A Method For Copying Printed Music

• Jun 20, 2012 - 20:30

Being a new Musescore user I'm a little reluctant to post this method because I may be re-hashing a "we already knew that" topic.

When I'm making a previously created score more legible because I've been given the 300th copy of a copy or it was handwritten to start with and not that easy to read I find that a problem is keeping track of where I am in the original score and given how some bars are repeated or similar it is very easy to get in the wrong place. Also, I seem to suffer from a lot of head movement going from the page to the screen and back.

I am a SmartScore user as well and it brings the scanned image up in a split window above the score that has been created by the music recognition phase. This makes it very easy to check bar against bar particularly since the bars per line are the same. Why not try a similar method with Musescore?
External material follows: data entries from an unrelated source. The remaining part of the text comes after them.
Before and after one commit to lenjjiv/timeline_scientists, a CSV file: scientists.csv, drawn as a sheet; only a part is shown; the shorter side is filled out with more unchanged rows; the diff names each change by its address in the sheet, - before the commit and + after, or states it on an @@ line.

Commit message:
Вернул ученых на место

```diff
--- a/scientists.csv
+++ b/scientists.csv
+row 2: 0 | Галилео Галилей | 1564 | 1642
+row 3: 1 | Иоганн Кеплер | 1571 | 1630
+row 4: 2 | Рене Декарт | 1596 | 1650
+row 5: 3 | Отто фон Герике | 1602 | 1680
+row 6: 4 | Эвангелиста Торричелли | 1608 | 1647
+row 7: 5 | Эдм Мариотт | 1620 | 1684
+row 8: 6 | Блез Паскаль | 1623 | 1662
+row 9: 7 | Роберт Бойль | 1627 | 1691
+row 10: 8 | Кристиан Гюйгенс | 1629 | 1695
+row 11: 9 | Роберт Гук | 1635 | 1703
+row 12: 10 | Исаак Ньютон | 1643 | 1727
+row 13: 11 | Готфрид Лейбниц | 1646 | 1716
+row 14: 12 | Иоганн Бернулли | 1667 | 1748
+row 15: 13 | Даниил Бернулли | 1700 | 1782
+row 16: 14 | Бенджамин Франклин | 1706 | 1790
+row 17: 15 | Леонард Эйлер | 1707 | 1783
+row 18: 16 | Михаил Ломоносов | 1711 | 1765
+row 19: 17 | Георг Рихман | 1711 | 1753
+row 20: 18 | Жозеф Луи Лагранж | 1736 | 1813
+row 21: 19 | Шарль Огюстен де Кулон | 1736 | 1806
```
1.Make a .tif or .jpg or other suitable graphic file of the original. It is a big help to put in bar numbers
before making the image since these reduce ambiguity in repeated bars.
2. Open the image in an image editor - free Irfanview works fine.
3. Open Musescore and setup the new file
4. Adjust your windows so the image is on top and Musescore is on the bottom (or vice-versa if you wish). In Windows 7 and perhaps other versions with the image editor and Musescore open you can just right click on the bottom task bar and select "Show Windows Stacked".

You can now see both the original and Musescore version easily in the same plane.
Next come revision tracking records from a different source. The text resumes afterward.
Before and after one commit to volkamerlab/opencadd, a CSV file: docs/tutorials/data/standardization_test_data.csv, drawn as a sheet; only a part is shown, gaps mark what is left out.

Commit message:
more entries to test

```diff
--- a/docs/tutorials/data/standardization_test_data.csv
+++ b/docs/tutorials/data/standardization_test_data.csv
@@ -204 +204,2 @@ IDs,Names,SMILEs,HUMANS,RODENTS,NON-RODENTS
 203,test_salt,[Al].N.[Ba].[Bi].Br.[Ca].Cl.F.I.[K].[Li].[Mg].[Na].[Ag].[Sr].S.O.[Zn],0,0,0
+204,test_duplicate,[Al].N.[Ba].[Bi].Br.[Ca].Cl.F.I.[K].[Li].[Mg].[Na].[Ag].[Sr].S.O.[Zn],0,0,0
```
I haven't done a whole lot of work with this method and Musescore yet so there may be some wrinkles for perhaps large scores with many parts.


That is exactly the method the proprietary software SharpEye uses.

Many of my scores are produced using Sharpeye, but there are limitations - if the original music scan isn't 300dpi the results of "reading" the score can be very unpredictable.

I believe there are moves to interface Musescore with Audiveris (open source Optical Music Reading software)

This could result in an awesome musician's tool, but Audiveris is somewhat limited atm.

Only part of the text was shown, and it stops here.